For the past 12 years, Lebanese-American poet Khalil Gibran's love for equality and better understanding between East and West have inspired an awards program at the Arab American Institute in Washington.
Lebanese-American poet and philosopher Khalil Gibran said, "I love you my brother, whoever you are, whether you worship in your church, kneel in your temple or pray in your mosque."
"The Prophet," Gibran's famous book, reflects his commitment to understanding among racial, ethnic, and religious communities. The Gibran Awards celebrate those whose lives mirror Gibran's vision of humanity.
"We honor those who speak about the values that we want to project in our own lives," said James Zogby, president of the Arab American Institute. "In honoring them, we are honoring what we feel is the spirit of humanity."
This year, Chicago Mayor Richard Daley received the Gibran Award for individual achievement.

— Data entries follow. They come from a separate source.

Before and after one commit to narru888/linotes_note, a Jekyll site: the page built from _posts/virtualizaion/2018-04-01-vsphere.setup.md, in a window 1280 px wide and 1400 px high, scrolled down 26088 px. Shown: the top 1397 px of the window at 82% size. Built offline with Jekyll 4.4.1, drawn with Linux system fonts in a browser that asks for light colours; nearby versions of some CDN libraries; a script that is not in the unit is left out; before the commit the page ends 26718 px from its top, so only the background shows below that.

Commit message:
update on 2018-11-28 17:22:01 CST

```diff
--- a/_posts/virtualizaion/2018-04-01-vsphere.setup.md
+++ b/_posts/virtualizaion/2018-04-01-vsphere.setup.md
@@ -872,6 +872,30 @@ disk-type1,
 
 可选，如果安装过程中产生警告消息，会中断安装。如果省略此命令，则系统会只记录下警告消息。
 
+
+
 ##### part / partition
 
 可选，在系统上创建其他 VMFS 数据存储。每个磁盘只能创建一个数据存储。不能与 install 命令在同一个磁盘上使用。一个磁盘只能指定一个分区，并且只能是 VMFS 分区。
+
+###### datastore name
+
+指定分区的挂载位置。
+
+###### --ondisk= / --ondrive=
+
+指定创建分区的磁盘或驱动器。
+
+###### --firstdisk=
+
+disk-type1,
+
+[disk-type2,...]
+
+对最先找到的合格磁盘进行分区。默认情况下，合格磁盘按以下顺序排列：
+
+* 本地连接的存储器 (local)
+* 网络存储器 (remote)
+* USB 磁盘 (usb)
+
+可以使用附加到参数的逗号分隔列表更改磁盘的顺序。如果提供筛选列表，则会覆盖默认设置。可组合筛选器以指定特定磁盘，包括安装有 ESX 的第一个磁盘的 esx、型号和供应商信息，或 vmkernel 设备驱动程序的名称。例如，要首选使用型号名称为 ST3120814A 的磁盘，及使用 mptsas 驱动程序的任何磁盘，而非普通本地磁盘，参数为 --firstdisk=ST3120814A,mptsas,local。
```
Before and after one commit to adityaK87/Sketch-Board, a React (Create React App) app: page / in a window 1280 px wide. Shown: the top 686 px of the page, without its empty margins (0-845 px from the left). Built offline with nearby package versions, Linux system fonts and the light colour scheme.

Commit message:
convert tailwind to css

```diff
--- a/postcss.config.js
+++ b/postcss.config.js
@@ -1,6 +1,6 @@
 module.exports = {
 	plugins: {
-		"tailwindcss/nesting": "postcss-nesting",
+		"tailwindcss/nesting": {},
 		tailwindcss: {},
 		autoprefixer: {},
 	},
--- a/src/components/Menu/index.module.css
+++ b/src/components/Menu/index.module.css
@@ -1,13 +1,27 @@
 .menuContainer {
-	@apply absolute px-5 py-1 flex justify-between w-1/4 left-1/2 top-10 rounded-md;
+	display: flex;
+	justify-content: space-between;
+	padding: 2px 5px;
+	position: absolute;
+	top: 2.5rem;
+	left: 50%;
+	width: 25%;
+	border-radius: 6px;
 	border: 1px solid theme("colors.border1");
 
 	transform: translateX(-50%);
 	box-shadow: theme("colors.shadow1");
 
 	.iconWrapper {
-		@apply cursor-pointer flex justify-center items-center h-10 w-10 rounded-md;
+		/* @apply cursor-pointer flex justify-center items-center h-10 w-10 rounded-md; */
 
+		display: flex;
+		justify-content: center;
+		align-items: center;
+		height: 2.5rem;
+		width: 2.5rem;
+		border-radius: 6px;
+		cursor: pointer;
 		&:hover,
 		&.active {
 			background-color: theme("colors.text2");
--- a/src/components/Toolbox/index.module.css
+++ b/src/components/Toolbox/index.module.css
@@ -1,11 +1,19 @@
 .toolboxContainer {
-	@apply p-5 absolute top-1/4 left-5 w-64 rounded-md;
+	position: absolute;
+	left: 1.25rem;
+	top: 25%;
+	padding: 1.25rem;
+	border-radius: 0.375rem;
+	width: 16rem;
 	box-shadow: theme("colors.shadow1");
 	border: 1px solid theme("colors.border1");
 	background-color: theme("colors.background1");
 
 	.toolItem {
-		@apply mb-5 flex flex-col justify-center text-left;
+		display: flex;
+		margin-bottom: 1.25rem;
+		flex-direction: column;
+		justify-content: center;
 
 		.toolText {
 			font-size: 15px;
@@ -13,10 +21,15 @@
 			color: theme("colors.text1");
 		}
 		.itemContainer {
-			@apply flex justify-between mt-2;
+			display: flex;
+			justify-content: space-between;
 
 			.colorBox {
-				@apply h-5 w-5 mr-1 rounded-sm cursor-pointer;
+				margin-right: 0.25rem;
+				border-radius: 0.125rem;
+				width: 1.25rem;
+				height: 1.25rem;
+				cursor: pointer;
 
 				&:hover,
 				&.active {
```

He was cited for his effort to promote a better relationship between the US and the Arab world and, on the local level, with Chicago's Arab American community. He began an Arabic language program in Chicago city schools.
"Language is very important to teach another younger generation of young men and women coming from elementary and high schools for job opportunities and understanding how small the world is and also the contributions the Arab world has given to civilization," said Daley.
This year's recipients also included, Abdul Rahman Zeitoun, a New Orleans resident who became the subject of a book by American author Dave Eggers.
New Orleans resident Abdul Rahman Zeitoun was recognized for helping others after Hurricane Katrina.
During Hurricane Katrina, Zeitoun spent five heroic days and nights in his canoe distributing supplies to besieged residents and rescuing those he could. He was arrested as a suspected terrorist and held for 20 days.
"Prophet Mohamed, peace be upon him, ordered us to help our neighbors," said Zeitoun. "One of his famous stories: you can't go to sleep with a full stomach with your neighbor hungry. It is every Muslim's duty to offer any help he can."
Judge Rosemary Barkett received this year's Award for Public Service for her commitment, as an Arab American, to justice and equality. She has been on Florida's state court of appeals since 1994.
"I know that my story is not unique," said Barkett. "I look out at this audience and I see that it is repeated a thousand times over, and in that repetition I believe that we have strengthen the fabric of our America"
Florida's state court of appeals Judge Rosemary Barkett received this year's Award for Public Service.
The Corporation for National and Community Service (CNCS), an independent agency of the U.S. government which has touched the lives of America's needy received the award for institutional excellence.
"Through service, differences between people can be overcome and you can actually bridge between communities," said Frank Trinity, CNCS General Council who accepted the award.
To highlight the need to understand diverse cultures, Arab-American comedian Ahmed Ahmed offered his personal experience with stereotypes about Arabs.
"Every time I come back from the Middle East, my American friends would say, 'What were you doing in the M.E.?' and I would say, 'We were doing a comedy show,'" said Ahmed. "They would say, 'Really? For the troops?' No, for Arabs. 'In English?' Yeah, and they always say, 'And they got it?'"
A fitting tribute to Gibran who wrote, "In the sweetness of friendship, let there be laughter and joy."